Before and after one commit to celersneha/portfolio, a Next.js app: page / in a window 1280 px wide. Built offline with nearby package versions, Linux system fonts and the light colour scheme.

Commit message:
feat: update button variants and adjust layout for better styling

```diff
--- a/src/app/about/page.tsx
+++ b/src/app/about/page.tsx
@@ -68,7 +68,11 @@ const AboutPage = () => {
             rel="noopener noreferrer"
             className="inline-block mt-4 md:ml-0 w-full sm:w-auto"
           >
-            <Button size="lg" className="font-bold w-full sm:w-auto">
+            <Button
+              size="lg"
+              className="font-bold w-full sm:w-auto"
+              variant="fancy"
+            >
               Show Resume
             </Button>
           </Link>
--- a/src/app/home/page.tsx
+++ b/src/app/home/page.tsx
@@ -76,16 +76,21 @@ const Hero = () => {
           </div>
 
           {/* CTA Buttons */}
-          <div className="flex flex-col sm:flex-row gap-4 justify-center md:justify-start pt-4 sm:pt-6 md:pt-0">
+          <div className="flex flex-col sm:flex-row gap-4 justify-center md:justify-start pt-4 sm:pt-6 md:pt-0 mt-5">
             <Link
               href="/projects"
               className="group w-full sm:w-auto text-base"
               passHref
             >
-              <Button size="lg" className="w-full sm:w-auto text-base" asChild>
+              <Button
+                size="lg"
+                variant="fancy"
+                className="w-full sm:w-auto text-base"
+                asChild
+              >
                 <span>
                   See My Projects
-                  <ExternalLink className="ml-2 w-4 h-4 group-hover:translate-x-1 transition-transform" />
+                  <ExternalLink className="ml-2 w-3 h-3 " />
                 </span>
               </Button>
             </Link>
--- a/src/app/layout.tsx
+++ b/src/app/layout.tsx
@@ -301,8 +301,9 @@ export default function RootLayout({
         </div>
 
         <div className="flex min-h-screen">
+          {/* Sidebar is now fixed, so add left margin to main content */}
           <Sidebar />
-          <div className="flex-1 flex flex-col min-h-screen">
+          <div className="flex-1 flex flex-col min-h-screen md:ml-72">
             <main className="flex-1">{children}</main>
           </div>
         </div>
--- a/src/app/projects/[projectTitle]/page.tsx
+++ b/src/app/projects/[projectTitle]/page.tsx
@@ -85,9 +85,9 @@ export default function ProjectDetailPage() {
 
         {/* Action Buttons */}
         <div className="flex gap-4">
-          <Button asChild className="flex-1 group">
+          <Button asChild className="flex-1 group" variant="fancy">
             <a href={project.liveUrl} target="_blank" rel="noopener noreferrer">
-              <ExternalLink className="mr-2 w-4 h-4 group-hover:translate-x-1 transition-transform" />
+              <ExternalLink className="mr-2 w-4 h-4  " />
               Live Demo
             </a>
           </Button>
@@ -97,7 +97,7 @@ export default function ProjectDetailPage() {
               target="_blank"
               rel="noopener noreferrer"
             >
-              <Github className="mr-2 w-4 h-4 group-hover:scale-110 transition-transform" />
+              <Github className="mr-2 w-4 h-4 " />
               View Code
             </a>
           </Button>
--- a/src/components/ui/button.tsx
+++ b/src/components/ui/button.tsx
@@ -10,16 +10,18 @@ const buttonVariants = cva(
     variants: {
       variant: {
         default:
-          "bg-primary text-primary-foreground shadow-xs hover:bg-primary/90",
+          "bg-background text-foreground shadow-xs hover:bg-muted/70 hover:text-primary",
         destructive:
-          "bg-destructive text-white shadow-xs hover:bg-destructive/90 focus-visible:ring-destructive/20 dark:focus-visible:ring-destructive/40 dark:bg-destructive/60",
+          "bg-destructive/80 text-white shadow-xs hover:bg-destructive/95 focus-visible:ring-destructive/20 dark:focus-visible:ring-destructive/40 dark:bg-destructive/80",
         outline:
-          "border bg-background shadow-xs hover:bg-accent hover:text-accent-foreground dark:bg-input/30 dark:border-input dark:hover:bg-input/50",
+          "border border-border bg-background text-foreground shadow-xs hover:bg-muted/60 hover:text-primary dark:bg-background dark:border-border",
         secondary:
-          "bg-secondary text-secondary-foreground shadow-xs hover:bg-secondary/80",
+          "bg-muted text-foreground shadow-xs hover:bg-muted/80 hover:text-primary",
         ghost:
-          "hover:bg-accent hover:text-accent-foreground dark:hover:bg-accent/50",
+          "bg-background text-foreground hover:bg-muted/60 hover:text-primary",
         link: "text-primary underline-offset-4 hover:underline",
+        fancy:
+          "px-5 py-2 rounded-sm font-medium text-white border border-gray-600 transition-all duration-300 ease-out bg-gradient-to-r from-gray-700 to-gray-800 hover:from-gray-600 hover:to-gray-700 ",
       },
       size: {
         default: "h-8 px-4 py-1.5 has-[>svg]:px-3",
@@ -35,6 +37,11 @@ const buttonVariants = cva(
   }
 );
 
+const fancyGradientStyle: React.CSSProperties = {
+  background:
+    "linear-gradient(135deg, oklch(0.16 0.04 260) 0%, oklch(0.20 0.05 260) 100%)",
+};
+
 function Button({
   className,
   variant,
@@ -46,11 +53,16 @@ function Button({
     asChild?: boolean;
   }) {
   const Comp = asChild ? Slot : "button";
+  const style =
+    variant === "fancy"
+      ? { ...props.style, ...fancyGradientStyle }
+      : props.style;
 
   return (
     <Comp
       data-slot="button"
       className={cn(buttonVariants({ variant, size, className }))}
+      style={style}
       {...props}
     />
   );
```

════════════════

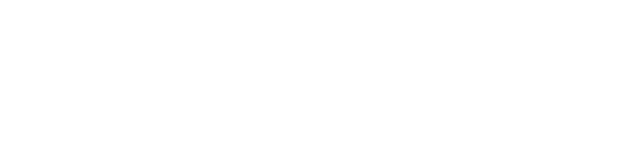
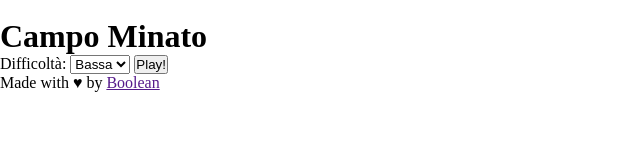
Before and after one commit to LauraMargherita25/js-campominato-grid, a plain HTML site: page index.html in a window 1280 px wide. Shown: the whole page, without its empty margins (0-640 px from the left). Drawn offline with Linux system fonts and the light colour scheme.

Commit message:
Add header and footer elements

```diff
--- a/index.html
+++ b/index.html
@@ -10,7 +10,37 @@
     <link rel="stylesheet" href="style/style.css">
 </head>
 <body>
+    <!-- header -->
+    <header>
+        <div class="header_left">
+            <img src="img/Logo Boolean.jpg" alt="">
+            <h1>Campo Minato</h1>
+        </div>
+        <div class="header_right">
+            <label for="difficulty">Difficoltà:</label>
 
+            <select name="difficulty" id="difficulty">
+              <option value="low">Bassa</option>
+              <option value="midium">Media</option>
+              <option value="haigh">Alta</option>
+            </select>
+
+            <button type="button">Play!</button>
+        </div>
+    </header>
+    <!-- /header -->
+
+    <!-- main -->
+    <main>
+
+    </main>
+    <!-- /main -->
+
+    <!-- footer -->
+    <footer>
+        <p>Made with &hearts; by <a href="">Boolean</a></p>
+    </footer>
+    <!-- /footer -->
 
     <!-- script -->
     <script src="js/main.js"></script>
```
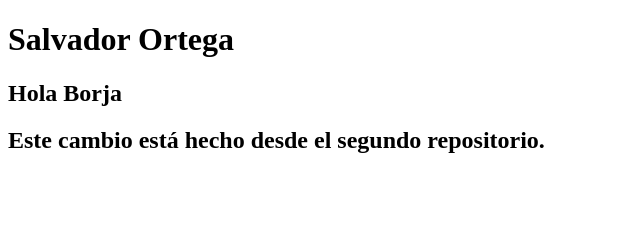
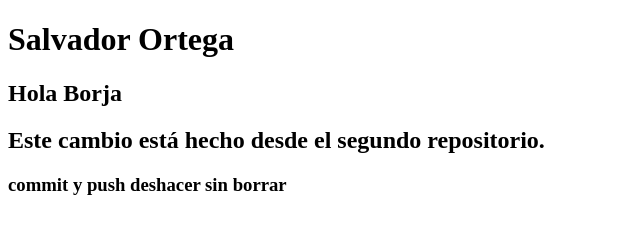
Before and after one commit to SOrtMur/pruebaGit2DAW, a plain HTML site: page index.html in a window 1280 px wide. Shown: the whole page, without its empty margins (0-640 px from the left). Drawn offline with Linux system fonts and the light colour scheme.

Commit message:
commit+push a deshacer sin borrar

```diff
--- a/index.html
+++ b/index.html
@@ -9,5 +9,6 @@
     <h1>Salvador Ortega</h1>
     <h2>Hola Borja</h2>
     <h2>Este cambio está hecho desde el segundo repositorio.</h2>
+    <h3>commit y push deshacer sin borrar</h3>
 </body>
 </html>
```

════════════════

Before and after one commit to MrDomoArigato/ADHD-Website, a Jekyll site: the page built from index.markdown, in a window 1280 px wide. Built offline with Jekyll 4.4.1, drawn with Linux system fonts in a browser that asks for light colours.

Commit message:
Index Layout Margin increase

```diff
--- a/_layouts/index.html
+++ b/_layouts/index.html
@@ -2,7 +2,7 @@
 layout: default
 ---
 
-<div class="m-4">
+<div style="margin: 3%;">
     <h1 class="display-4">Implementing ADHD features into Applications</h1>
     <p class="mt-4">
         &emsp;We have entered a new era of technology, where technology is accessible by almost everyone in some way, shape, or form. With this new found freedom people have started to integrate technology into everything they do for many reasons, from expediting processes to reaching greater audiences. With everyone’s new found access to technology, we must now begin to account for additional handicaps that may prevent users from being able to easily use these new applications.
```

════════════════

■ **What you will do**:
Please say how many lines in the records above contain the word "html", giving the number alone.

■ **Task output**:
9